TIME magazine lost the confidence of many (or most) public school teachers with two cover stories in recent years. One was the cover story in 2007 portraying newly appointed D.C Chancellor Michelle Rhee, who allegedly knew “How to Fix America’s Schools” and was battling “bad teachers” so she could “transform American education.” The cover showed Rhee with a broomstick, looking stern and grim, about to sweep out the Augean stables of the school system. Then there was the recent “Rotten Apples” cover story about the Vergara trial and American teachers, asserting that it is “nearly impossible to fire a bad teacher,” because of tenure (i.e., due process).

So, what a surprise to discover an article in the same magazine that favorably explains the opt out movement. It is not perfect, for sure.

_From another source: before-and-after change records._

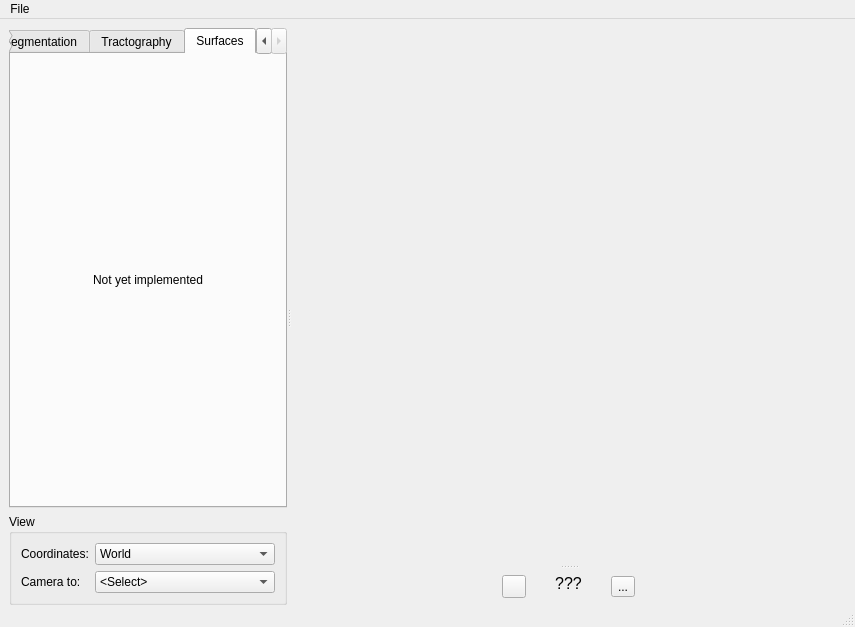
diego0020/braviz-app, file braviz/interaction/qt_guis/subject_overview.ui: the form before one commit.
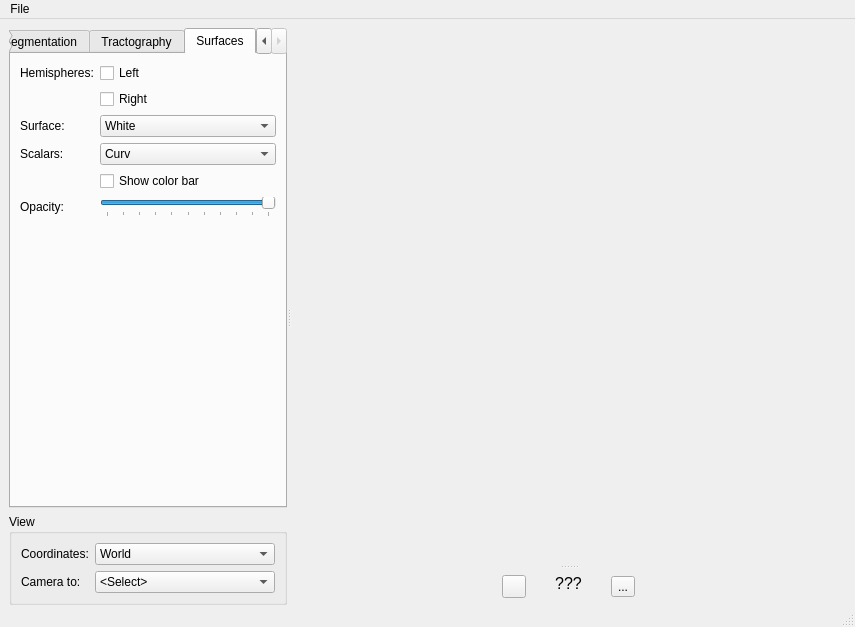
The form after the commit. The open tabs and pages were chosen to show the change. Icons and pictures are not drawn.

Commit message: surfaces in subject overview

```diff
--- a/braviz/interaction/qt_guis/subject_overview.ui
+++ b/braviz/interaction/qt_guis/subject_overview.ui
@@ -911,14 +911,136 @@
            <attribute name="title">
             <string>Surfaces</string>
            </attribute>
-           <layout class="QVBoxLayout" name="verticalLayout_9">
-            <item>
-             <widget class="QLabel" name="label_25">
+           <layout class="QFormLayout" name="formLayout_5">
+            <item row="0" column="0">
+             <widget class="QLabel" name="label_7">
               <property name="text">
-               <string>Not yet implemented</string>
+               <string>Hemispheres:</string>
               </property>
-              <property name="alignment">
-               <set>Qt::AlignCenter</set>
+             </widget>
+            </item>
+            <item row="2" column="0">
+             <widget class="QLabel" name="label_9">
+              <property name="text">
+               <string>Surface:</string>
+              </property>
+             </widget>
+            </item>
+            <item row="0" column="1">
+             <widget class="QCheckBox" name="surface_left_check">
+              <property name="layoutDirection">
+               <enum>Qt::LeftToRight</enum>
+              </property>
+              <property name="text">
+               <string>Left</string>
+              </property>
+             </widget>
+            </item>
+            <item row="1" column="1">
+             <widget class="QCheckBox" name="surface_right_check">
+              <property name="text">
+               <string>Right</string>
+              </property>
+             </widget>
+            </item>
+            <item row="3" column="0">
+             <widget class="QLabel" name="label_8">
+              <property name="text">
+               <string>Scalars:</string>
+              </property>
+             </widget>
+            </item>
+            <item row="2" column="1">
+             <widget class="QComboBox" name="surface_select_combo">
+              <item>
+               <property name="text">
+                <string>White</string>
+               </property>
+              </item>
+              <item>
+               <property name="text">
+                <string>Pial</string>
+               </property>
+              </item>
+             </widget>
+            </item>
+            <item row="3" column="1">
+             <widget class="QComboBox" name="surface_scalars_combo">
+              <item>
+               <property name="text">
+                <string>Curv</string>
+               </property>
+              </item>
+              <item>
+               <property name="text">
+                <string>Avg. curv</string>
+               </property>
+              </item>
+              <item>
+               <property name="text">
+                <string>Area</string>
+               </property>
+              </item>
+              <item>
+               <property name="text">
+                <string>Thickness</string>
+               </property>
+              </item>
+              <item>
+               <property name="text">
+                <string>Sulc</string>
+               </property>
+              </item>
+              <item>
+               <property name="text">
+                <string>Parcellation</string>
+               </property>
+              </item>
+              <item>
+               <property name="text">
+                <string>Parcellation 2009</string>
+               </property>
+              </item>
+              <item>
+               <property name="text">
+                <string>Broadman area</string>
+               </property>
+              </item>
+             </widget>
+            </item>
+            <item row="4" column="1">
+             <widget class="QCheckBox" name="surface_color_bar_check">
+              <property name="text">
+               <string>Show color bar</string>
+              </property>
+             </widget>
+            </item>
+            <item row="5" column="0">
+             <widget class="QLabel" name="label_11">
+              <property name="text">
+               <string>Opacity: </string>
+              </property>
+             </widget>
+            </item>
+            <item row="5" column="1">
+             <widget class="QSlider" name="surf_opacity_slider">
+              <property name="maximum">
+               <number>100</number>
+              </property>
+              <property name="value">
+               <number>100</number>
+              </property>
+              <property name="tracking">
+               <bool>false</bool>
+              </property>
+              <property name="orientation">
+               <enum>Qt::Horizontal</enum>
+              </property>
+              <property name="tickPosition">
+               <enum>QSlider::TicksBelow</enum>
+              </property>
+              <property name="tickInterval">
+               <number>10</number>
               </property>
              </widget>
             </item>
```
Left out of the diff: 2 changed lines with no effect on the pictures. The commit also changes 2 other files.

It attributes the powerful opt out movement in New York to the unions, which is untrue. Nearly 200,000 parents opted out, and they were organized by parents like Jeanette Deutermann of Long Island, Lisa Rudley of Westchester County, Bianca Tanis of Ulster County, and Anna Shah of Dutchess County. Parent groups like New York State Allies for Public Education have been working on opt out for three years. In fact, the unions were not on the same page about the opt out movement. Karen Magee, the president of the state union (New York State United Teachers) supported opting out, as did some locals; but other locals remained silent.

The real story, which critics of opting out want to obscure, is that the movement is a grassroots, parent-led rebellion against a tsunami of testing and against tests that provide no information whatever to help their children. The test results provide no individual information other than a numerical score and ranking, not any description of what the student got right or wrong. Defenders repeatedly misinform by claiming that these tests are useful to teachers; they are not.

Christina A. Cassidy (AP, not TIME staff) writes:

In deep-blue New York, resistance has been encouraged by the unions in response to Democratic Gov. Andrew Cuomo’s efforts to make the test results count more in teacher evaluations.

In Rockville Centre on Long Island, Superintendent William H. Johnson said 60 percent of his district’s third-through-eighth graders opted out. In the Buffalo suburb of West Seneca, nearly 70 percent didn’t take the state exam, Superintendent Mark Crawford said.

“That tells me parents are deeply concerned about the use of the standardized tests their children are taking,” Crawford said. “If the opt-outs are great enough, at what point does somebody say this is absurd?”

Nearly 15 percent of high school juniors in New Jersey opted out this year, while fewer than 5 percent of students in grades three through eight refused the tests, state education officials said. One reason: Juniors may be focusing instead on the SAT and AP tests that could determine their college futures.

Much of the criticism focuses on the sheer number of tests now being applied in public schools: From pre-kindergarten through grade 12, students take an average of 113 standardized tests, according to a survey by the Council of the Great City Schools, which represents large urban districts.

Of these, only 17 are mandated by the federal government, but the backlash that began when No Child Left Behind started to hold teachers, schools and districts strictly accountable for their students’ progress has only grown stronger since “Common Core” gave the criticism a common rallying cry.

“There is a widespread sentiment among parents, students, teachers, administrators and local elected officials that enough is enough, that government mandated testing has taken over our schools,” Schaeffer said.

Teachers now devote 30 percent of their work time on testing-related tasks, including preparing students, proctoring, and reviewing the results of standardized tests, the National Education Association says.

The pressure to improve results year after year can be demoralizing and even criminalizing, say critics who point to the Atlanta test-cheating scandal, which led to the convictions 35 educators charged with altering exams to boost scores.